White Noise (NYFF 2022)

White Noise Film Baumbach
October 16th 2022

The response to Noah Baumbach’s first literary adaptation, based on a novel whose reputation as “unfilmable” he often mentions, has been confused. Variety wonders, “Buzz is strangely muted for the first film ever to serve as the opening night movie of the Venice and New York Film Festivals. But why?” I think the answer has a lot to do with the discrepancy between expectations and results. Thanks to the gravitas lent to the project by source novel author Don DeLillo and stars Adam Driver, Greta Gerwig, and Don Cheadle—a roster that suggests a long-awaited Thanksgiving-weekend juggernaut with aspirations to awards and critical appreciation—the trivial end product comes as something of a surprise. Those who were expecting Inherent Vice (2014, to which White Noise has been compared) or even Cosmopolis (2012, the only other DeLillo novel adapted, boldly but questionably, as an English-language feature) are having feelings akin to those caused by unkept campaign promises. The adaptation’s shortcomings are not immediately obvious, so why the disappointment?

DeLillo’s novel has a verbosity bordering on preciousness, the prose of a man in love with his own wit. But, with that mysterious skill that talented writers often have, he makes this tension work to his advantage.
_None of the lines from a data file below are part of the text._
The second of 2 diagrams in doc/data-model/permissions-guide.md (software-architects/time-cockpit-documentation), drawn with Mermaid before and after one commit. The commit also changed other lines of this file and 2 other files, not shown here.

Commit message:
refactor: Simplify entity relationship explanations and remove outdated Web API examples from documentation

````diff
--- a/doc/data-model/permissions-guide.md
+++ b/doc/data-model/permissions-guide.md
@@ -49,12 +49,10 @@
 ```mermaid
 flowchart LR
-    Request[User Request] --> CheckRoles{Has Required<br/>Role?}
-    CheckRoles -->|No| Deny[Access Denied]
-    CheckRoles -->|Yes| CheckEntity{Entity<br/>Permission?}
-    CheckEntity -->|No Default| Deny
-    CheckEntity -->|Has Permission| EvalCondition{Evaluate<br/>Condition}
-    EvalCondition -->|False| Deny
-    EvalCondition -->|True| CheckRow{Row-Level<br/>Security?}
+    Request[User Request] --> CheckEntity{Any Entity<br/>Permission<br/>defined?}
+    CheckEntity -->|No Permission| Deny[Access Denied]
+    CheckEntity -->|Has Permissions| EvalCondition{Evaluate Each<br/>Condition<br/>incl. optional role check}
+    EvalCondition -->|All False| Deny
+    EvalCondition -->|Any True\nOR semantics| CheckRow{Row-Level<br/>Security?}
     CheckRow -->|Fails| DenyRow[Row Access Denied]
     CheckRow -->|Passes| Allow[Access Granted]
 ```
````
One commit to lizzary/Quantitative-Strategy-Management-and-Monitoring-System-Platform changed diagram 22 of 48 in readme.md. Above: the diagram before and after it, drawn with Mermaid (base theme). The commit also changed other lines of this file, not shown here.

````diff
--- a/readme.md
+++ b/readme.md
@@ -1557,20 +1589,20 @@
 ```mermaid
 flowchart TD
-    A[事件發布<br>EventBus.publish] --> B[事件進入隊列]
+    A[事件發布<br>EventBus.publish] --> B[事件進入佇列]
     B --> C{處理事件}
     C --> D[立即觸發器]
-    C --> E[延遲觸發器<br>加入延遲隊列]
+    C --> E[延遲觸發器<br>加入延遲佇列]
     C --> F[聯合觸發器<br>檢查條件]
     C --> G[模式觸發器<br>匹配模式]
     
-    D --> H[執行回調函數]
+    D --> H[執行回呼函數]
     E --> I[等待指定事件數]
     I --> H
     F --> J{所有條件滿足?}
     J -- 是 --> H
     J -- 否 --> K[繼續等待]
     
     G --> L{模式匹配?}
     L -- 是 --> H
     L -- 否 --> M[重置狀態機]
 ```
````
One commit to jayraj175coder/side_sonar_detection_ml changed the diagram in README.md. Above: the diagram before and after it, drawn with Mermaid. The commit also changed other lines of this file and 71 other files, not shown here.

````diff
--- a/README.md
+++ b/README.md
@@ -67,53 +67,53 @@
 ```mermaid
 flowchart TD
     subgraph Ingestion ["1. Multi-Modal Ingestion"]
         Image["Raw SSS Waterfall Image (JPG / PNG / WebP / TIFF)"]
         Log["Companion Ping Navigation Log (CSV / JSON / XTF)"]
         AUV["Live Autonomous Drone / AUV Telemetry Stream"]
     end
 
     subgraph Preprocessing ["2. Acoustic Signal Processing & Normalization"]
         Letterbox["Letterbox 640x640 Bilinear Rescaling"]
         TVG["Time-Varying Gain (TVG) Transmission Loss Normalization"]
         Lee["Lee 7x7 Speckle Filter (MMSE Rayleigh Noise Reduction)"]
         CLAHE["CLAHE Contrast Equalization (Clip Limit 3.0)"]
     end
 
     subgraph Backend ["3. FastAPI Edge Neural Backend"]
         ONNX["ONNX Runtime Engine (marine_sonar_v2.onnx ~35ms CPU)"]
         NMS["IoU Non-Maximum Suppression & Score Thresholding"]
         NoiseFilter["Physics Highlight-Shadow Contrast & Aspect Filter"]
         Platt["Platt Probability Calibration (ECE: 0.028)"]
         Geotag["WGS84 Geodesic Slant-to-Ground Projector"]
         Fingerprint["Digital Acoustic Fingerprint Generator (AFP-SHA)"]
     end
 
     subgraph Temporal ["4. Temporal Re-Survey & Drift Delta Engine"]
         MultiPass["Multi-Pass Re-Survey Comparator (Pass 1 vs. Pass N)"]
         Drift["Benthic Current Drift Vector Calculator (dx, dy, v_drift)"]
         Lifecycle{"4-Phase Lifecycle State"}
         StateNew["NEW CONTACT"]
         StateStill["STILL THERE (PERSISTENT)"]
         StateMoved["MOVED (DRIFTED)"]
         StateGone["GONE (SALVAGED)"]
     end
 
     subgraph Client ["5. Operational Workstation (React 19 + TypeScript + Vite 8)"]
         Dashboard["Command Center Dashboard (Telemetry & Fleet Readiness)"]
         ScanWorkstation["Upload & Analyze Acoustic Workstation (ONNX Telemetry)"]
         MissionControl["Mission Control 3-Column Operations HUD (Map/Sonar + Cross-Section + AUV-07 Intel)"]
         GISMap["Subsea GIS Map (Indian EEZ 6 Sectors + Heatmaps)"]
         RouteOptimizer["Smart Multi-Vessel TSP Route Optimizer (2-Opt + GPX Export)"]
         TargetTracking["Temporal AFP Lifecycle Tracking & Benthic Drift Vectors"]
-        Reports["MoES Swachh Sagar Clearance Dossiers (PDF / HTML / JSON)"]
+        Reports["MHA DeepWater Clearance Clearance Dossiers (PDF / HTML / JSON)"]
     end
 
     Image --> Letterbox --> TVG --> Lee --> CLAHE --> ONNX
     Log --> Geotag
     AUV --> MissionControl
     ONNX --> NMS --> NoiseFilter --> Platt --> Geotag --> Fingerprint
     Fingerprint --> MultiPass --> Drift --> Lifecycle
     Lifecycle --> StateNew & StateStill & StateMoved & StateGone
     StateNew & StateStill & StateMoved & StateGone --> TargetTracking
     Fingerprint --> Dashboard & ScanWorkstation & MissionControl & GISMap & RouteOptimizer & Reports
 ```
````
We don’t begrudge him the long and pedantic dialogues about epistemological paradoxes; we feel inclined to humor him the way we humor a windbag professor emeritus who’s too eloquent to stay mad at. The novel’s prevailing tone is set by the acerbic observations about the essential phoniness of academia and the middle-class American family—a tone that, in the adaptation, cedes the stage to a certain kind of cutesiness, the characters’ irksome sophistry twisted into something charming. I don’t want to suggest that Baumbach missed something essential, but the fact that no effort has been made to translate to the screen the self-referential and self-deprecating satire of American intellectuals that is so key to DeLillo’s novel makes it feel like this party never really gets started.

Some of the most striking and challenging aspects of DeLillo’s novel are diluted or erased. In the book, the sound of the family’s television is ubiquitous, scenes randomly punctuated by non-sequiturs excerpted from infomercials and nature documentaries. Baumbach hints at this, but he could’ve taken a cue from Fassbinder’s The Third Generation (1979), in which TVs constantly blare in the background and drown out most of the dialogue. It’s hard to blame him for this, but Baumbach also circumvents some of the text’s deliberately uneasy racial dynamics. For example, the adaptation eliminates the character of Orest, Heinrich’s friend “of uncertain pigmentation.” From the novel: “I studied his features. He might have been Hispanic, Middle Eastern, Central Asian, a dark-skinned Eastern European, a light-skinned black. Did he have an accent? I wasn’t sure. Was he a Samoan, a native North American, a Sephardic Jew? It was getting hard to know what you couldn’t say to people.” And the character of Mr. Gray, the mysterious, motel-dwelling purveyor of Dylar, is white in the film, whereas in the novel his ethnic ambiguity is a source of great puzzlement to the narrator: “His nose was flat, his skin the color of a Planter’s peanut. What is the geography of a spoon-shaped face? Was he Melanesian, Polynesian, Indonesian, Nepalese, Surinamese, Dutch-Chinese?” Gladney’s preoccupation with ethnicity is uncomfortable, and it adds the nasty specificity of seeing the world through the eyes of a white academic—a Hitler scholar, no less—with little awareness of his privilege. Getting rid of this facet contributes to making the character too endearing.

The tone is off in several other ways. Instead of eerily hyperarticulate, everyone is precocious in a Royal Tenenbaums kind of way. Driver and Cheadle ham it up when they should be laconic. The whole thing is very theater kid, and this extends to the production design, which is stagey and twee. Where DeLillo’s approach to the airborne toxic event is indirect and understated, Baumbach leans into the spectacle and gives us a set-piece explosion and CGI toxic goo. The massive accident is also pinned on a hapless prole, a grizzled trucker who drops his bourbon at the wrong moment. Why did Baumbach particularize the novel’s oblique—and therefore far more menacing—treatment of this plot point? He seems to have wanted it epic and Spielbergian where it should have been banal, its causes a matter of provincial gossip and distorted by dumb speculation.

Although White Noise has now been filmed, it feels as unfilmable as ever. Maybe, like Little Women before it, DeLillo’s cryptic novel will require several adaptations before anyone cracks it. A challenge for Gerwig?